Unfair Dismissal: A Fingerprint Case Study

‘Clocking in’ at the office has traditionally meant manually writing in your hours, or using your swipe card. However, new and innovative ways of signing-in to work have been met with both praise and concern. some of these include facial recognition technology, microchipping – and even fingerprints. Yet this means that employers get access to extremely sensitive information. It’s therefore understandable that employees may be hesitant to hand over their biometric data to their workplace, but this also raises larger questions relating to technology and privacy.

One employee, Jeremy Lee, was particularly concerned by the prospect of providing his fingerprints to his employer and ended up refusing to. This led to Jeremy’s termination for failing to comply with the new workplace policy.

Are fingerprints sensitive information?

We live in a world where information is shared at an unprecedented rate. A lot of this information is mundane, such as names and ages. However, some is sensitive and can tell you a lot about someone. The law has recognised this and defines sensitive information under the Privacy Act 1988 (Cth) as information which relates to a person’s:

  • Racial or ethnic origin
  • Political beliefs
  • Criminal record history
  • Sexual orientation
  • Health information
  • Biometric information

But how sensitive is this information these days? For example, we can often decipher a person’s political beliefs just by looking at their social media profiles. Similarly, every day devices we use have begun collecting our sensitive information. A well known example of this is using your fingerprint to unlock your phone. Though this may be easier than remembering your passcode, it’s important to remember that this information is stored on your phone. Sensitive information is still just that – sensitive – but it’s a lot easier to access these days.

What information can my employer collect?

Employers have the right to collect any information about an employee which is relevant to the employment relationship. This includes email address, phone number and residential address. However, there is some information which you don’t have to disclose. This includes details regarding your beliefs, race, orientation, health – and fingerprints.
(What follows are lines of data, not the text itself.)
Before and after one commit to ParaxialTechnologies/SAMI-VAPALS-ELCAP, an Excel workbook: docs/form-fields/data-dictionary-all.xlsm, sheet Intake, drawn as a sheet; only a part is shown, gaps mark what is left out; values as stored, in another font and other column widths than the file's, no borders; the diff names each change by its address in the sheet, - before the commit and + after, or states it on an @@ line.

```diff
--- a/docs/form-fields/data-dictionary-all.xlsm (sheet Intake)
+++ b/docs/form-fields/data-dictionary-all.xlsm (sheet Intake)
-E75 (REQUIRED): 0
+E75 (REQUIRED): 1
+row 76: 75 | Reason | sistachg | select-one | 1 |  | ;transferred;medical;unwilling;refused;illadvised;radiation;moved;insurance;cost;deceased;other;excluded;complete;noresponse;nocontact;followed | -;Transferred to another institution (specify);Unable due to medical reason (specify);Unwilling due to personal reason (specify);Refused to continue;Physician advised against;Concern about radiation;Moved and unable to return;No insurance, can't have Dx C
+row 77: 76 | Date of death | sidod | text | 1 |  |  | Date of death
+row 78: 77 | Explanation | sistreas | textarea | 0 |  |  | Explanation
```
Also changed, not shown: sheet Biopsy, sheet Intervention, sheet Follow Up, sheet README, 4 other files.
Employers have to comply with provisions outlined in the Privacy Act. Under this, sensitive information can only be obtained through notifying employees and gaining their consent. Therefore, an employer can notify you that they want to collect your sensitive information – but you don’t have to provide it.

A win for employee (and privacy) rights
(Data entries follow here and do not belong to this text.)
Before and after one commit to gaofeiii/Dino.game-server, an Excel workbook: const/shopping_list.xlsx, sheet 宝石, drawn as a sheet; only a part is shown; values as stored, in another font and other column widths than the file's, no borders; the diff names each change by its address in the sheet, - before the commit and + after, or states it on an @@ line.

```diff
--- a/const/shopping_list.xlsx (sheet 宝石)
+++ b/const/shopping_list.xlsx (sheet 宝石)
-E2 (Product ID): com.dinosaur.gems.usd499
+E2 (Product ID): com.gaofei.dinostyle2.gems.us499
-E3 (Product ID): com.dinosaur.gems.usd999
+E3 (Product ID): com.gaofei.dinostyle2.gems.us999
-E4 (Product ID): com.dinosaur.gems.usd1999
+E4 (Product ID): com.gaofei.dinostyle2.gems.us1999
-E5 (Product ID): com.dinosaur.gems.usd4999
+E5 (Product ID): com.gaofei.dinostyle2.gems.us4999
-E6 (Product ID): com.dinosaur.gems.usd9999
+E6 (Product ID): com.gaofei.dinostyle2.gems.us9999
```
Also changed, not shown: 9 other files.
After Jeremy lost his unfair dismissal case in the FWC, he appealed it. Upon appeal, the Court found that Jeremy’s employer had breached the Privacy Act. This is because they didn’t follow the process for requesting the information properly. Jeremy’s employer did not give him an opportunity to say no, but terminated him instead. Yet despite the fact that employers cannot force employees to provide sensitive information, the concept of sensitive information itself remains unresolved. Is it a form of property? And if so, what other rights do we have over it?

With these and many other profound questions still unanswered, it may be better to keep using your trusty swipe card for now.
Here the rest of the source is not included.